_Description of the task_
From the material beneath, pull every line with the word "input".

_Records supplied_
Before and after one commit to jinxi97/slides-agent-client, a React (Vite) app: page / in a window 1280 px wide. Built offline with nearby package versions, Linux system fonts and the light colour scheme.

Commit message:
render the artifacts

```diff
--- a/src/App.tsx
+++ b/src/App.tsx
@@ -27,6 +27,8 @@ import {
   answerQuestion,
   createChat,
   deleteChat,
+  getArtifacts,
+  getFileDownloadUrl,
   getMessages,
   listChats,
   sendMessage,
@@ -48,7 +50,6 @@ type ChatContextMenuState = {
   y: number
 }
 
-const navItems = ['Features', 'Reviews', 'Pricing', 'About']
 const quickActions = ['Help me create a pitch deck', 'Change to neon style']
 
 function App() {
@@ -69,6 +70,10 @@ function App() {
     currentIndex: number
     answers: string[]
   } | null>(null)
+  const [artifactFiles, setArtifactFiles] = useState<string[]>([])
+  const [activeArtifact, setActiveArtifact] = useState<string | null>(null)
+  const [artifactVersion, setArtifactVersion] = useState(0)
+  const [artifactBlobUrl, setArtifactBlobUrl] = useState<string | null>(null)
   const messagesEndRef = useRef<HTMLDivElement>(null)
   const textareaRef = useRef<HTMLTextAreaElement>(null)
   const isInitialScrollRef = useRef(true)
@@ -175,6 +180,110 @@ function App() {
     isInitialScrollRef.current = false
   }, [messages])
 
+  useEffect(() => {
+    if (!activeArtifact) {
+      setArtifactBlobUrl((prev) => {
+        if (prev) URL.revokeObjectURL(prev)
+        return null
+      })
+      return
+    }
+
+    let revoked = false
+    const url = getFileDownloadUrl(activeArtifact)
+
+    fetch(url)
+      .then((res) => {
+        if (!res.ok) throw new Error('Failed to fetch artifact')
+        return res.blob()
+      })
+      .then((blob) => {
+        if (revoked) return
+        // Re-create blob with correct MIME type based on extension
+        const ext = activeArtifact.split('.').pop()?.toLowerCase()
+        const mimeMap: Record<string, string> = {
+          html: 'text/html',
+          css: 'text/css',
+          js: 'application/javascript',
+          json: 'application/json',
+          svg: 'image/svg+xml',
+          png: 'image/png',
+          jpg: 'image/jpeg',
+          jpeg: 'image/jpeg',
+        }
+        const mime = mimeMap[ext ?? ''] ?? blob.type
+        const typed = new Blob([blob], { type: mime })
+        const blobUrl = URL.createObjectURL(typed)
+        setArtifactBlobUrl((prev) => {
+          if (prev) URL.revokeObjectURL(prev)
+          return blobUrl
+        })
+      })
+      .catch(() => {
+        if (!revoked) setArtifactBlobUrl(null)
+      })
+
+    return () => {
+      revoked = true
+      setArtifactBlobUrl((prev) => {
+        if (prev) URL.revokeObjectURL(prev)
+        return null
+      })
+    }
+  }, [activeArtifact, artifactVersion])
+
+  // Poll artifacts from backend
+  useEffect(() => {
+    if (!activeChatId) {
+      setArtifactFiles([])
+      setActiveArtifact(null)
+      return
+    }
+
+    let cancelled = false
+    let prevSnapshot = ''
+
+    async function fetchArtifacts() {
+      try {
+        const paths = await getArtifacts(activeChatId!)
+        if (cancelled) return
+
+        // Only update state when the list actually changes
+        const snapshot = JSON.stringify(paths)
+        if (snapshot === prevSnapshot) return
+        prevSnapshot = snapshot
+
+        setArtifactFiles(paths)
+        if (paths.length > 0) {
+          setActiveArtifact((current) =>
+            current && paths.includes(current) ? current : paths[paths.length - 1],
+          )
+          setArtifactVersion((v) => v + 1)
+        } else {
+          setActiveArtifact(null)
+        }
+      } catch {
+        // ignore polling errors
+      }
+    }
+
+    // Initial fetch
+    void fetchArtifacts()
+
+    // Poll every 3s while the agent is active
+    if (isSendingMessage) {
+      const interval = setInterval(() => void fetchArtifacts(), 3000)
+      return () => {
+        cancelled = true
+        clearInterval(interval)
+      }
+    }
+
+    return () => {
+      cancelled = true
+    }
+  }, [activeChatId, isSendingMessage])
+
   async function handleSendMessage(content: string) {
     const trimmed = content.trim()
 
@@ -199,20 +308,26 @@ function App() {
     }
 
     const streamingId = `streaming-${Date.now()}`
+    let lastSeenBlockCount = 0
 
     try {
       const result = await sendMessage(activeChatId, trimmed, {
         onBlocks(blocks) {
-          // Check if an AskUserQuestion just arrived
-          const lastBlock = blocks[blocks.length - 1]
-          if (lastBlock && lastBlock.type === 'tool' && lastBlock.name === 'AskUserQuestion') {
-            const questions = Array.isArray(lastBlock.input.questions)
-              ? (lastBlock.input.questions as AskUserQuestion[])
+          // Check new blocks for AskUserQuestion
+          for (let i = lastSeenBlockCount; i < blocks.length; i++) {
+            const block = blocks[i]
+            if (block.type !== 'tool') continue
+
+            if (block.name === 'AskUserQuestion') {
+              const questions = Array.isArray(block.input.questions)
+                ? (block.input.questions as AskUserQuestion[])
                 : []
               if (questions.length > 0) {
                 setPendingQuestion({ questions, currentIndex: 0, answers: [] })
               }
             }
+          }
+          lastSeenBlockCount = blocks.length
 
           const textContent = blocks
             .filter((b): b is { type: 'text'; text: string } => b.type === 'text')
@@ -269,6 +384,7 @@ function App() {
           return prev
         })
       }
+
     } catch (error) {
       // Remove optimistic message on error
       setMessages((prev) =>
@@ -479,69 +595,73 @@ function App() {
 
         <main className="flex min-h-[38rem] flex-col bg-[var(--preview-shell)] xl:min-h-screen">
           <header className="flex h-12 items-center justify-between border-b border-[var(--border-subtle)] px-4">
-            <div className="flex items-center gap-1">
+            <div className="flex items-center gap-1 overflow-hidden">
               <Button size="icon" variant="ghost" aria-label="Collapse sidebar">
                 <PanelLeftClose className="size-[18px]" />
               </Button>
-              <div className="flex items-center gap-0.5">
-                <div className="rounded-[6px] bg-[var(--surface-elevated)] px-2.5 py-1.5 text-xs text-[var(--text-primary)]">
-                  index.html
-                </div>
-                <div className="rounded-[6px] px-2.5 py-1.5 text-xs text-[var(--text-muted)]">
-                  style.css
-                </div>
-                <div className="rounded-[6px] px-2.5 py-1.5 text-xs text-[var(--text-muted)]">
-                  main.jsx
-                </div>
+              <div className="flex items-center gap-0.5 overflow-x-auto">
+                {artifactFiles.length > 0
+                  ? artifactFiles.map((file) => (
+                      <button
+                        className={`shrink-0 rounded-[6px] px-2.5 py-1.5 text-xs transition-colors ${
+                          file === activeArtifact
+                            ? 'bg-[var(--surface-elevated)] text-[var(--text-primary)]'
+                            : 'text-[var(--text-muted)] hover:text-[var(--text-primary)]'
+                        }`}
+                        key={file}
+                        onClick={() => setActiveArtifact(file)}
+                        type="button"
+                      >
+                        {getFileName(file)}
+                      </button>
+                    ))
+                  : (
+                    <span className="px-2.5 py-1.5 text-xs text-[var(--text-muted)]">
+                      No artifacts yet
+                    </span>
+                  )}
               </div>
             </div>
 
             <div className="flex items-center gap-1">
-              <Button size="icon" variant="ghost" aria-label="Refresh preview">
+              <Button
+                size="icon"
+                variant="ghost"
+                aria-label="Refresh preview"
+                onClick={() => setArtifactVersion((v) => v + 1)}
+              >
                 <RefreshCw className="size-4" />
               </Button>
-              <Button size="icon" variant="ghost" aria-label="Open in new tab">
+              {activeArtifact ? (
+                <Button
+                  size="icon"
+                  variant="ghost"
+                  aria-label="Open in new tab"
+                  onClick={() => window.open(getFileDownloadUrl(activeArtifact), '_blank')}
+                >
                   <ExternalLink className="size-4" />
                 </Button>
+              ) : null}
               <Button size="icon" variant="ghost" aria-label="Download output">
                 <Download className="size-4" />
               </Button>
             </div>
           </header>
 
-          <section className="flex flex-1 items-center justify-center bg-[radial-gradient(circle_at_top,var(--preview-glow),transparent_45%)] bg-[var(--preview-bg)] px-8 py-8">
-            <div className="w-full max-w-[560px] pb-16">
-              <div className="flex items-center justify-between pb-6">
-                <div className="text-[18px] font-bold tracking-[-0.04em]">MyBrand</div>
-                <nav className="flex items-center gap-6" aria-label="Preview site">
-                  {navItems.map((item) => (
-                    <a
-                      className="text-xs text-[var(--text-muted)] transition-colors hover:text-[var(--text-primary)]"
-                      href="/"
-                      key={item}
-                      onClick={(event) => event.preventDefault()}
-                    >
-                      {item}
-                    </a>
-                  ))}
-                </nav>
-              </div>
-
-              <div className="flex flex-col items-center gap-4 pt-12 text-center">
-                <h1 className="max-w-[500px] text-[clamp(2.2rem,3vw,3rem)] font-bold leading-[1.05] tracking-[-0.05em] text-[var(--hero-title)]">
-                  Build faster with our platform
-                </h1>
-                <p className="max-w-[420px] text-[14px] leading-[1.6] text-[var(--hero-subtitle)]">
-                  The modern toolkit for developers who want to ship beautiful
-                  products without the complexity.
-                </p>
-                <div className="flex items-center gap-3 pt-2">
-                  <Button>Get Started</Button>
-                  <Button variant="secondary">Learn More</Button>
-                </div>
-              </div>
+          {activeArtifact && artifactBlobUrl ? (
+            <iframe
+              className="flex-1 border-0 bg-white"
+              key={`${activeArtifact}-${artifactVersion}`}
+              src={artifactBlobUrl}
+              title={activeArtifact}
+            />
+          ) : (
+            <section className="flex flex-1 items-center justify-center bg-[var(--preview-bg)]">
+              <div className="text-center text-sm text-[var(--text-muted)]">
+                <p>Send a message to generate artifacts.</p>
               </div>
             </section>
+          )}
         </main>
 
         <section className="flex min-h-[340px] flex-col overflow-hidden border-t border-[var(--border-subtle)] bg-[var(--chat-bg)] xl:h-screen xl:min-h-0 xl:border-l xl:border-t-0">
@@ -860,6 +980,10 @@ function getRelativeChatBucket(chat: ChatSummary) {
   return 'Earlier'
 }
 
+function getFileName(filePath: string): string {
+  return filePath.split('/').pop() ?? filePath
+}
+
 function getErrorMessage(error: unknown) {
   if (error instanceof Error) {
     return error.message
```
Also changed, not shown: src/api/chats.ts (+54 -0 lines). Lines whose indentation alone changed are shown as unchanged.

_Result_
-            const questions = Array.isArray(lastBlock.input.questions)
-              ? (lastBlock.input.questions as AskUserQuestion[])
+              const questions = Array.isArray(block.input.questions)
+                ? (block.input.questions as AskUserQuestion[])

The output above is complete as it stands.